An offensive player is driving to the basket and a defensive player steps up and there’s a collision.
Is it a charge on the offense? Or a block on the defense?
Rochester native and NCAA referee Jeffrey Anderson breaks it all down in this week’s sports school.
“A charge foul is if I have established legal guarding position- two feet on the floor, facing the opponent. I’m allowed to move to maintain legal defense. So, therefore, I’m allowed to move laterally, obliquely- meaning that’s sliding to the side, and stay in front of him,” says Anderson.
“The charge comes from if he hits me in my torso. If he hasn’t gotten by me and I’m legally guarding him, and you’ve deemed him legally guarding him, then that would be a foul on the offensive player,” he says.

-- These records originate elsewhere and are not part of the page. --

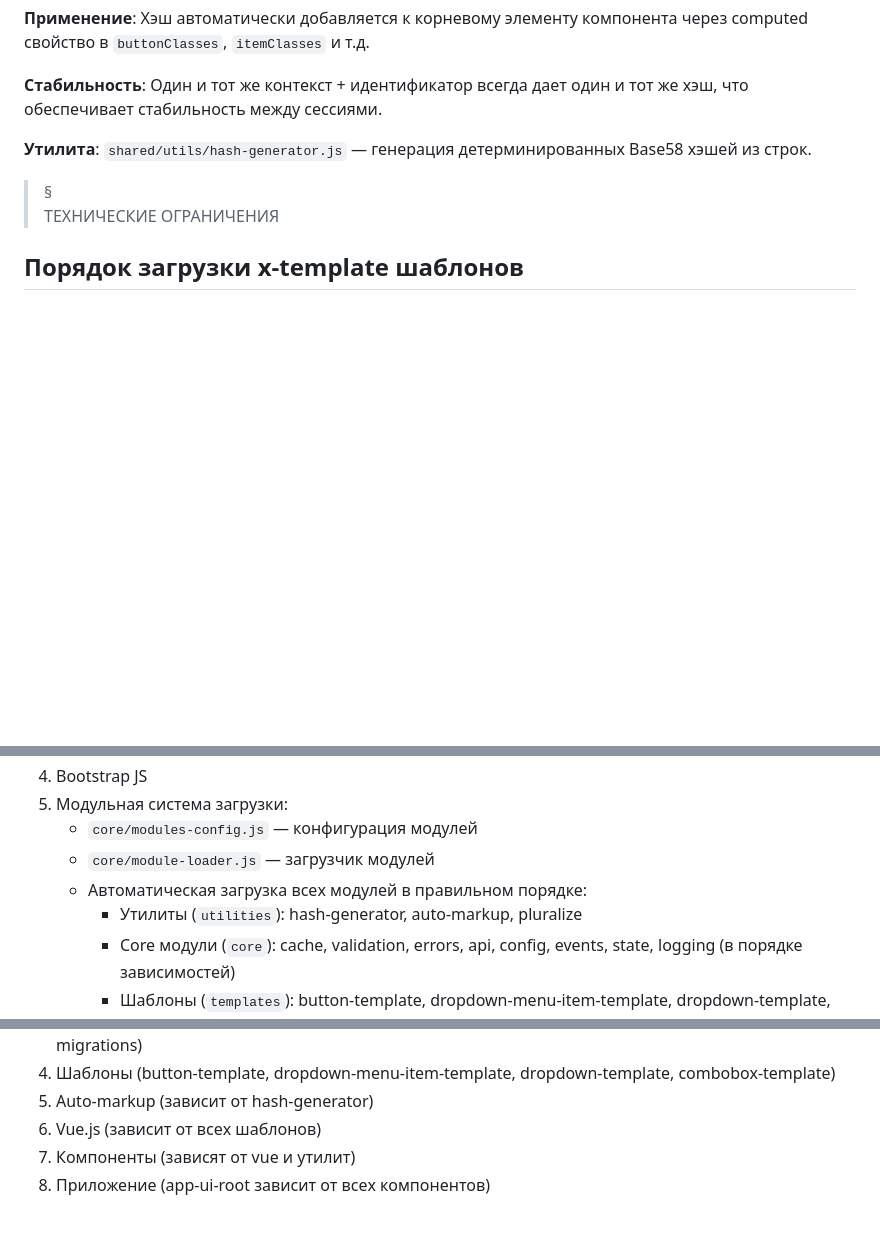
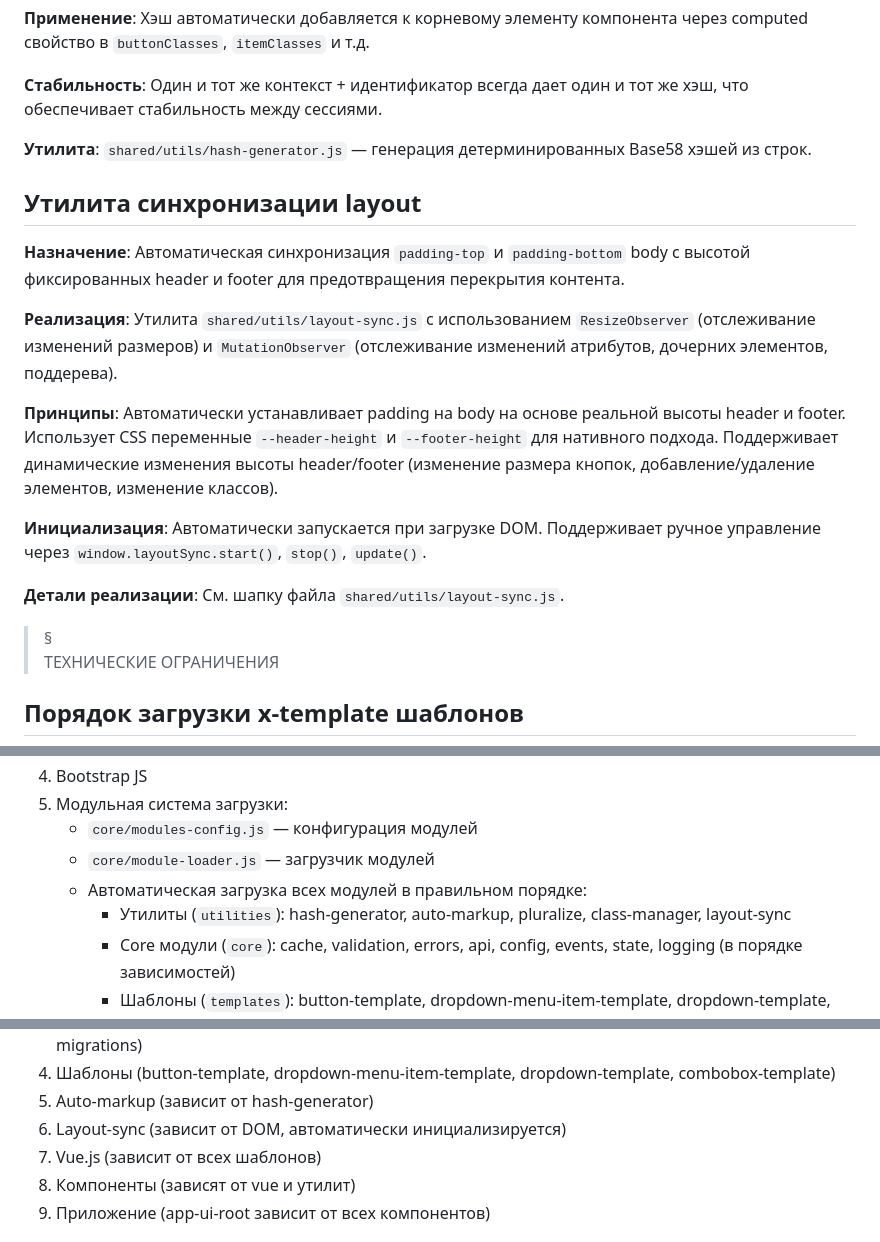
Before and after one commit to aoponomarev/mbb, a Markdown page: docs/doc-architect.md, 3 parts joined by grey strips. Rendered like a GitHub page; blank space fills up the shorter version.

Commit message:
Документирование утилиты layout-sync и пропа menuOffset для dropdown

```diff
--- a/docs/doc-architect.md
+++ b/docs/doc-architect.md
@@ -97,6 +98,18 @@
 
 **Утилита**: `shared/utils/hash-generator.js` — генерация детерминированных Base58 хэшей из строк.
 
+## Утилита синхронизации layout
+
+**Назначение**: Автоматическая синхронизация `padding-top` и `padding-bottom` body с высотой фиксированных header и footer для предотвращения перекрытия контента.
+
+**Реализация**: Утилита `shared/utils/layout-sync.js` с использованием `ResizeObserver` (отслеживание изменений размеров) и `MutationObserver` (отслеживание изменений атрибутов, дочерних элементов, поддерева).
+
+**Принципы**: Автоматически устанавливает padding на body на основе реальной высоты header и footer. Использует CSS переменные `--header-height` и `--footer-height` для нативного подхода. Поддерживает динамические изменения высоты header/footer (изменение размера кнопок, добавление/удаление элементов, изменение классов).
+
+**Инициализация**: Автоматически запускается при загрузке DOM. Поддерживает ручное управление через `window.layoutSync.start()`, `stop()`, `update()`.
+
+**Детали реализации**: См. шапку файла `shared/utils/layout-sync.js`.
+
 > § <br> ТЕХНИЧЕСКИЕ ОГРАНИЧЕНИЯ
 
 ## Порядок загрузки x-template шаблонов
@@ -178,7 +191,7 @@ Vue-монтирует только то, что находится в пред
    - `core/modules-config.js` — конфигурация модулей
    - `core/module-loader.js` — загрузчик модулей
    - Автоматическая загрузка всех модулей в правильном порядке:
-     - Утилиты (`utilities`): hash-generator, auto-markup, pluralize
+     - Утилиты (`utilities`): hash-generator, auto-markup, pluralize, class-manager, layout-sync
      - Core модули (`core`): cache, validation, errors, api, config, events, state, logging (в порядке зависимостей)
      - Шаблоны (`templates`): button-template, dropdown-menu-item-template, dropdown-template, combobox-template
      - Библиотеки (`libraries`): vue
@@ -193,7 +206,8 @@ Vue-монтирует только то, что находится в пред
 3. Core модули с зависимостями (cache-manager зависит от storage-layers, cache-config, cache-migrations)
 4. Шаблоны (button-template, dropdown-menu-item-template, dropdown-template, combobox-template)
 5. Auto-markup (зависит от hash-generator)
-6. Vue.js (зависит от всех шаблонов)
+6. Layout-sync (зависит от DOM, автоматически инициализируется)
+7. Vue.js (зависит от всех шаблонов)
 7. Компоненты (зависят от vue и утилит)
 8. Приложение (app-ui-root зависит от всех компонентов)
 
```
Also changed, not shown: other parts of docs/doc-architect.md (+1 -0 lines), docs/doc-components.md (+1 -0 lines), docs/logs/log-DOCS.md (+3 -0 lines).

The foul on the defensive player occurs when the defender is not in legal guarding position.
“So, let’s just say we’re driving to the basket, now, I’m not guarding this person and I come over. But I arrive late and there’s contact. That’s where we get our block from. If the dribbler takes off and leaves his feet before the defender gets there, it’s an automatic block,” says Anderson.
It’s a difficult call to get right, one that Anderson says most fans, players, and even coaches don’t get quite right.
“For any person watching the game, see where the defensive person came from and see where the defensive person came from and see what he was doing. Was he already there,” says Anderson. “Was his feet there. If he was there, then, even though it might be your team, if that guy runs him over it’s a charge.”